Newman gives examples of how people speak in “unreal” ways about religious matters, moral subjects and politics, often without sufficient knowledge or use of common sense. Sometimes with good intentions they make a profession of condolence for someone’s loss, but without being able to enter into the person’s loss. There is a danger of speaking thus as well as in giving uncalled for opinions about all types of subjects.

“Such are some of the more common or more extended specimens of profession without action, or of speaking without really seeing and feeling. In instancing which, let it be observed, I do not mean to say that such profession, as has been described, is always culpable and wrong; indeed I have implied the contrary throughout. It is often a misfortune. It takes a long time really to feel and understand things as they are; we learn to do so only gradually. Profession beyond our feelings is only a fault when we might help it;—when either we speak when we need not speak, or do not feel when we might have felt. Hard insensible hearts, ready and thoughtless talkers, these are they whose unreality, as I have termed it, is a sin; it is the sin of every one of us, in proportion as our hearts are cold, or our tongues excessive.”

He brings across his point towards the end describing how and when one should speak about religion, prudently and supernaturally:

“What I have been saying comes to this:—be in earnest, and you will speak of religion where, and when, and how you should; aim at things, and your words will be right without aiming. There are ten thousand ways of looking at this world, but only one right way. The man of pleasure has his way, the man of gain his, and the man of intellect his. Poor men and rich men, governors and governed, prosperous and discontented, learned and unlearned, each has his own way of looking at the things which come before him, and each has a wrong way. There is but one right way; it is the way in which God looks at the world. Aim at looking at it in God’s way. Aim at seeing things as God sees them. Aim at forming judgments about persons, events, ranks, fortunes, changes, objects, such as God forms. Aim at looking at this life as God looks at it. Aim at looking at the life to come, and the world unseen, as God does.

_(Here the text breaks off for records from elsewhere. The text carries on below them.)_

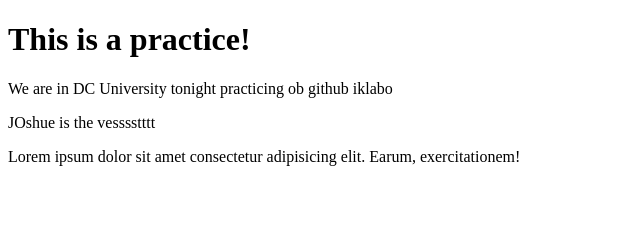
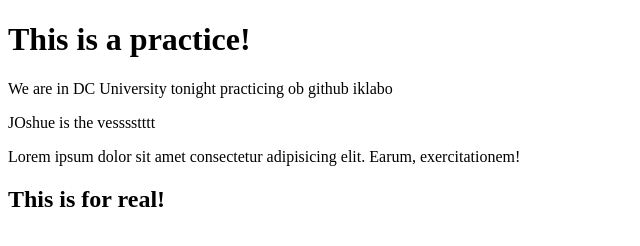
Before and after one commit to mhajoyavila/Practice, a plain HTML site: page index.html in a window 1280 px wide. Shown: the whole page, without its empty margins (0-640 px from the left). Drawn offline with Linux system fonts and the light colour scheme.

Commit message:
Sixth commit

```diff
--- a/index.html
+++ b/index.html
@@ -10,5 +10,6 @@
     <p>We are in DC University tonight practicing ob github iklabo</p>
     <p>JOshue is the vesssstttt</p>
     <p>Lorem ipsum dolor sit amet consectetur adipisicing elit. Earum, exercitationem!</p>
+    <h2>This is for real!</h2>
 </body>
 </html>
```
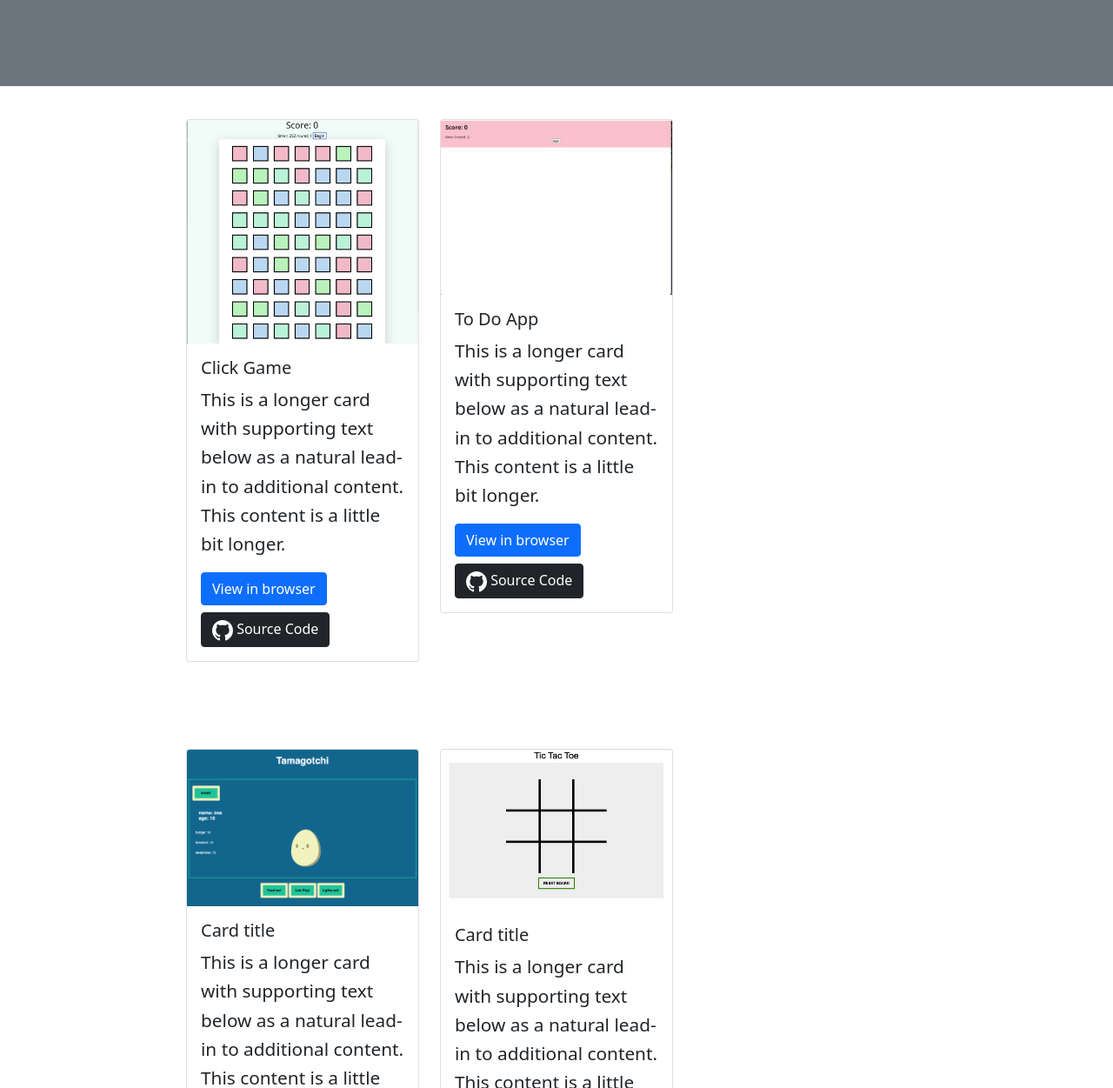
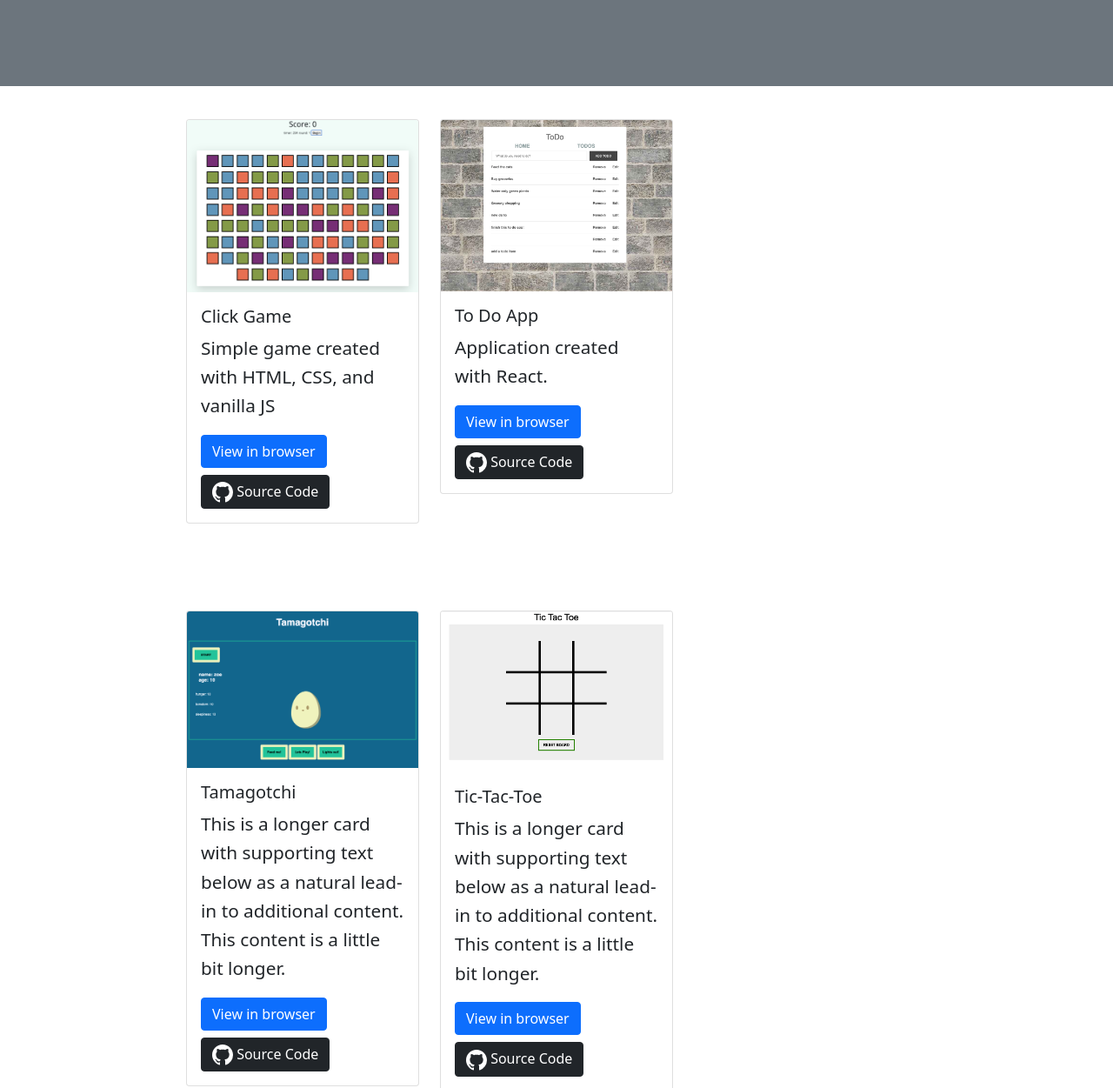
Before and after one commit to nataliesmyth/prev-portfolio, a website: page index.html in a window 1280 px wide. Shown: the part 1360-2611 px from the top of the page at 87% size. Drawn offline with nearby package versions, Linux system fonts and the light colour scheme.

Commit message:
call to action and project descriptions

```diff
--- a/index.html
+++ b/index.html
@@ -49,8 +49,8 @@
                     Software Engineer
                 </h2>
 
-                <button type="button" class="hero-button" onclick="location.href='tours.html'">
-                    Search for tores &raquo;
+                <button type="button" class="hero-button" onclick="location.href='#about'">
+                    Learn More &raquo;
                 </button>
             </div>
         </section>
@@ -86,10 +86,10 @@
     <div class="row row-cols-1 row-cols-md-3 g-4 mb-1">
         <div class="col">
             <div class="card">
-                <img src="./images/click-game-screenshot.png" class="card-img-top" alt="...">
+                <img src="./images/click-game.png" class="card-img-top" alt="...">
                 <div class="card-body">
                     <h5 class="card-title">Click Game</h5>
-                    <p class="card-text">This is a longer card with supporting text below as a natural lead-in to additional content. This content is a little bit longer.</p>
+                    <p class="card-text">Simple game created with HTML, CSS, and vanilla JS</p>
                     <a href="https://nataliesmyth.github.io/fuzzy-octo-memory/" class="btn btn-primary mb-2">View in browser</a>
                     <a href="https://github.com/nataliesmyth/fuzzy-octo-memory" class="btn btn-dark">
                         <svg xmlns="http://www.w3.org/2000/svg" width="24" height="24" fill="currentColor" class="bi bi-github" viewBox="0 0 16 16">
@@ -105,10 +105,10 @@
 
         <div class="col">
             <div class="card">
-                <img src="./images/poke-a-square.png" class="card-img-top" alt="...">
+                <img src="./images/react-to-do-app.png" class="card-img-top" alt="...">
                 <div class="card-body">
                     <h5 class="card-title">To Do App</h5>
-                    <p class="card-text">This is a longer card with supporting text below as a natural lead-in to additional content. This content is a little bit longer.</p>
+                    <p class="card-text">Application created with React.</p>
                     <a href="https://ns-react-todo.herokuapp.com/todos" class="btn btn-primary mb-2">View in browser</a>
                     <a href="react-to-do-app" class="btn btn-dark">
                         <svg xmlns="http://www.w3.org/2000/svg" width="24" height="24" fill="currentColor" class="bi bi-github" viewBox="0 0 16 16">
@@ -126,7 +126,7 @@
             <div class="card">
                 <img src="./images/tamagotchi.png" class="card-img-top" alt="...">
                 <div class="card-body">
-                    <h5 class="card-title">Card title</h5>
+                    <h5 class="card-title">Tamagotchi</h5>
                     <p class="card-text">This is a longer card with supporting text below as a natural lead-in to additional content. This content is a little bit longer.</p>
                     <a href="#" class="btn btn-primary mb-2">View in browser</a>
                     <a href="#" class="btn btn-dark">
@@ -141,7 +141,7 @@
             <div class="card">
                 <img src="./images/tictactoe.png" class="card-img-top" alt="...">
                 <div class="card-body">
-                    <h5 class="card-title">Card title</h5>
+                    <h5 class="card-title">Tic-Tac-Toe</h5>
                     <p class="card-text">This is a longer card with supporting text below as a natural lead-in to additional content. This content is a little bit longer.</p>
                     <a href="#" class="btn btn-primary mb-2">View in browser</a>
                     <a href="#" class="btn btn-dark">
```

Aim at “seeing the King in his beauty.” All things that we see are but shadows to us and delusions, unless we enter into what they really mean.”

Newman concludes that there are many religious truths that aside from teaching should not be said. Instead, they should be believed and lived out:

“Let us avoid talking, of whatever kind; whether mere empty talking, or censorious talking, or idle profession, or descanting upon Gospel doctrines, or the affectation of philosophy, or the pretence of eloquence. Let us guard against frivolity, love of display, love of being talked about, love of singularity, love of seeming original. Let us aim at meaning what we say, and saying what we mean; let us aim at knowing when we understand a truth, and when we do not. When we do not, let us take it on faith, and let us profess to do so. Let us receive the truth in reverence, and pray God to give us a good will, and divine light, and spiritual strength, that it may bear fruit within us.”